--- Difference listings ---
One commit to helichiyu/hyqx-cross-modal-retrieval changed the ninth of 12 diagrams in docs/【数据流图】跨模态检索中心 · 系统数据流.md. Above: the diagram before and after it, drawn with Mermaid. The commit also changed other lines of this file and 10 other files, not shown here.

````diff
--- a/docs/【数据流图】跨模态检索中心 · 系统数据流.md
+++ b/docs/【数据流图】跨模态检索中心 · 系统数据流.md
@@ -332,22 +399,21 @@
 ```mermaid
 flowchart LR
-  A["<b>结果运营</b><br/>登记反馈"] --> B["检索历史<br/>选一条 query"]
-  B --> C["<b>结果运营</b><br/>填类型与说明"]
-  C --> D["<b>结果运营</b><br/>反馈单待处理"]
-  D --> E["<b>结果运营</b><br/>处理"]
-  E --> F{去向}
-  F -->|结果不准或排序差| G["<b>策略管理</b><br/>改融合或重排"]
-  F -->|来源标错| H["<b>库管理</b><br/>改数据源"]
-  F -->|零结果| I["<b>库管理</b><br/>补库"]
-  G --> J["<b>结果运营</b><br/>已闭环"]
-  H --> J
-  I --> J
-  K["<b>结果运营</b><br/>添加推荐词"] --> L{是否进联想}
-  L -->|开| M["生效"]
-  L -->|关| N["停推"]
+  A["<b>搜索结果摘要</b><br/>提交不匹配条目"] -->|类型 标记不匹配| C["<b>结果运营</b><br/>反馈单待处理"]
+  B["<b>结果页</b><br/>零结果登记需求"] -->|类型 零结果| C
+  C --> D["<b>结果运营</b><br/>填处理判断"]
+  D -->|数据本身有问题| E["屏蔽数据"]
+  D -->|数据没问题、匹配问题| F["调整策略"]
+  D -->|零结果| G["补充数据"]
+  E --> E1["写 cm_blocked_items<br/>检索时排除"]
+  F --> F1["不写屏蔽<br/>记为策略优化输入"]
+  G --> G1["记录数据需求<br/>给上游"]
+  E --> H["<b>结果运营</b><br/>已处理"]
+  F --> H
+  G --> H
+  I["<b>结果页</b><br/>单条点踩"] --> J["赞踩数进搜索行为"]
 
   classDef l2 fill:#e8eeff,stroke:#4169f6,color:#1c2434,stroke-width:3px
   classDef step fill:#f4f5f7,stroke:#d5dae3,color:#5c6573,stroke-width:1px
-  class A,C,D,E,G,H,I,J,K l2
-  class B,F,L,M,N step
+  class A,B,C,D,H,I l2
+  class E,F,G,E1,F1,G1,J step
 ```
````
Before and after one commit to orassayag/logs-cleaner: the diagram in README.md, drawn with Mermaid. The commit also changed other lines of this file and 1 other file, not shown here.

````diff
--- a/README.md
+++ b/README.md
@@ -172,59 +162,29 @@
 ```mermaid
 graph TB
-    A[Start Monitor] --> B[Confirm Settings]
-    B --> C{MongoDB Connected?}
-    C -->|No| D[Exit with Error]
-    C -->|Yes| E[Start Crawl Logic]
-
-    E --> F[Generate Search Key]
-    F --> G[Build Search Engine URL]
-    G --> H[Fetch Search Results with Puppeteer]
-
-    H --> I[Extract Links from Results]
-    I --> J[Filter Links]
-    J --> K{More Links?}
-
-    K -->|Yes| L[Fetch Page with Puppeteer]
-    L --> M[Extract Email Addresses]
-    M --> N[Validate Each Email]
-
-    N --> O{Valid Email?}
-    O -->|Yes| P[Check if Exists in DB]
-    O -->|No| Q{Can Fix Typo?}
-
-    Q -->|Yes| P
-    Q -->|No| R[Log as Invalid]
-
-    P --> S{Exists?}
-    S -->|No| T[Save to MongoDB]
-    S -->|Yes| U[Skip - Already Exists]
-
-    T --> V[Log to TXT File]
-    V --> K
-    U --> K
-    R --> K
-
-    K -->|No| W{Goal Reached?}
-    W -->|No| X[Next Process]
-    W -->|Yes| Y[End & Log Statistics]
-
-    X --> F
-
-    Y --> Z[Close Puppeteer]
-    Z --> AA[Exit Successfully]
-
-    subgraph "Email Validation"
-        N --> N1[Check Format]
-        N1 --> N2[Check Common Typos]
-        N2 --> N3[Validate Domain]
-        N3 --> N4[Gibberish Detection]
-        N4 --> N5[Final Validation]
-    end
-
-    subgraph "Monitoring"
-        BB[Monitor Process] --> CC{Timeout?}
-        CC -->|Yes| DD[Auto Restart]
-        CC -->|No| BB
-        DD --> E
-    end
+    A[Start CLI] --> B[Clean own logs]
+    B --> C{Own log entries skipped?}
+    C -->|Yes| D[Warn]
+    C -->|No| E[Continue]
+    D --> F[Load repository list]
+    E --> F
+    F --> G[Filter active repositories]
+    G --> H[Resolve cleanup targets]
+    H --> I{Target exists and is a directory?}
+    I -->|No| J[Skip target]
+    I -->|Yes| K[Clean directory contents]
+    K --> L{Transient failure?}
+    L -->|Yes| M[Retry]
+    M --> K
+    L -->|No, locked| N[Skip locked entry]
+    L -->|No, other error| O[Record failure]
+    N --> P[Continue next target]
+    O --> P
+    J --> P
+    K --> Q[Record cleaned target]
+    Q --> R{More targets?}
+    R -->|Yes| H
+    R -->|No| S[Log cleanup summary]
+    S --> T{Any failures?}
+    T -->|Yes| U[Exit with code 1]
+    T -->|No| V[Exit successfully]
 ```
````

--- Directions ---
The answer is the full data, repeated exactly as shown.

--- Problem solution ---
One commit to helichiyu/hyqx-cross-modal-retrieval changed the ninth of 12 diagrams in docs/【数据流图】跨模态检索中心 · 系统数据流.md. Above: the diagram before and after it, drawn with Mermaid. The commit also changed other lines of this file and 10 other files, not shown here.

````diff
--- a/docs/【数据流图】跨模态检索中心 · 系统数据流.md
+++ b/docs/【数据流图】跨模态检索中心 · 系统数据流.md
@@ -332,22 +399,21 @@
 ```mermaid
 flowchart LR
-  A["<b>结果运营</b><br/>登记反馈"] --> B["检索历史<br/>选一条 query"]
-  B --> C["<b>结果运营</b><br/>填类型与说明"]
-  C --> D["<b>结果运营</b><br/>反馈单待处理"]
-  D --> E["<b>结果运营</b><br/>处理"]
-  E --> F{去向}
-  F -->|结果不准或排序差| G["<b>策略管理</b><br/>改融合或重排"]
-  F -->|来源标错| H["<b>库管理</b><br/>改数据源"]
-  F -->|零结果| I["<b>库管理</b><br/>补库"]
-  G --> J["<b>结果运营</b><br/>已闭环"]
-  H --> J
-  I --> J
-  K["<b>结果运营</b><br/>添加推荐词"] --> L{是否进联想}
-  L -->|开| M["生效"]
-  L -->|关| N["停推"]
+  A["<b>搜索结果摘要</b><br/>提交不匹配条目"] -->|类型 标记不匹配| C["<b>结果运营</b><br/>反馈单待处理"]
+  B["<b>结果页</b><br/>零结果登记需求"] -->|类型 零结果| C
+  C --> D["<b>结果运营</b><br/>填处理判断"]
+  D -->|数据本身有问题| E["屏蔽数据"]
+  D -->|数据没问题、匹配问题| F["调整策略"]
+  D -->|零结果| G["补充数据"]
+  E --> E1["写 cm_blocked_items<br/>检索时排除"]
+  F --> F1["不写屏蔽<br/>记为策略优化输入"]
+  G --> G1["记录数据需求<br/>给上游"]
+  E --> H["<b>结果运营</b><br/>已处理"]
+  F --> H
+  G --> H
+  I["<b>结果页</b><br/>单条点踩"] --> J["赞踩数进搜索行为"]
 
   classDef l2 fill:#e8eeff,stroke:#4169f6,color:#1c2434,stroke-width:3px
   classDef step fill:#f4f5f7,stroke:#d5dae3,color:#5c6573,stroke-width:1px
-  class A,C,D,E,G,H,I,J,K l2
-  class B,F,L,M,N step
+  class A,B,C,D,H,I l2
+  class E,F,G,E1,F1,G1,J step
 ```
````
Before and after one commit to orassayag/logs-cleaner: the diagram in README.md, drawn with Mermaid. The commit also changed other lines of this file and 1 other file, not shown here.

````diff
--- a/README.md
+++ b/README.md
@@ -172,59 +162,29 @@
 ```mermaid
 graph TB
-    A[Start Monitor] --> B[Confirm Settings]
-    B --> C{MongoDB Connected?}
-    C -->|No| D[Exit with Error]
-    C -->|Yes| E[Start Crawl Logic]
-
-    E --> F[Generate Search Key]
-    F --> G[Build Search Engine URL]
-    G --> H[Fetch Search Results with Puppeteer]
-
-    H --> I[Extract Links from Results]
-    I --> J[Filter Links]
-    J --> K{More Links?}
-
-    K -->|Yes| L[Fetch Page with Puppeteer]
-    L --> M[Extract Email Addresses]
-    M --> N[Validate Each Email]
-
-    N --> O{Valid Email?}
-    O -->|Yes| P[Check if Exists in DB]
-    O -->|No| Q{Can Fix Typo?}
-
-    Q -->|Yes| P
-    Q -->|No| R[Log as Invalid]
-
-    P --> S{Exists?}
-    S -->|No| T[Save to MongoDB]
-    S -->|Yes| U[Skip - Already Exists]
-
-    T --> V[Log to TXT File]
-    V --> K
-    U --> K
-    R --> K
-
-    K -->|No| W{Goal Reached?}
-    W -->|No| X[Next Process]
-    W -->|Yes| Y[End & Log Statistics]
-
-    X --> F
-
-    Y --> Z[Close Puppeteer]
-    Z --> AA[Exit Successfully]
-
-    subgraph "Email Validation"
-        N --> N1[Check Format]
-        N1 --> N2[Check Common Typos]
-        N2 --> N3[Validate Domain]
-        N3 --> N4[Gibberish Detection]
-        N4 --> N5[Final Validation]
-    end
-
-    subgraph "Monitoring"
-        BB[Monitor Process] --> CC{Timeout?}
-        CC -->|Yes| DD[Auto Restart]
-        CC -->|No| BB
-        DD --> E
-    end
+    A[Start CLI] --> B[Clean own logs]
+    B --> C{Own log entries skipped?}
+    C -->|Yes| D[Warn]
+    C -->|No| E[Continue]
+    D --> F[Load repository list]
+    E --> F
+    F --> G[Filter active repositories]
+    G --> H[Resolve cleanup targets]
+    H --> I{Target exists and is a directory?}
+    I -->|No| J[Skip target]
+    I -->|Yes| K[Clean directory contents]
+    K --> L{Transient failure?}
+    L -->|Yes| M[Retry]
+    M --> K
+    L -->|No, locked| N[Skip locked entry]
+    L -->|No, other error| O[Record failure]
+    N --> P[Continue next target]
+    O --> P
+    J --> P
+    K --> Q[Record cleaned target]
+    Q --> R{More targets?}
+    R -->|Yes| H
+    R -->|No| S[Log cleanup summary]
+    S --> T{Any failures?}
+    T -->|Yes| U[Exit with code 1]
+    T -->|No| V[Exit successfully]
 ```
````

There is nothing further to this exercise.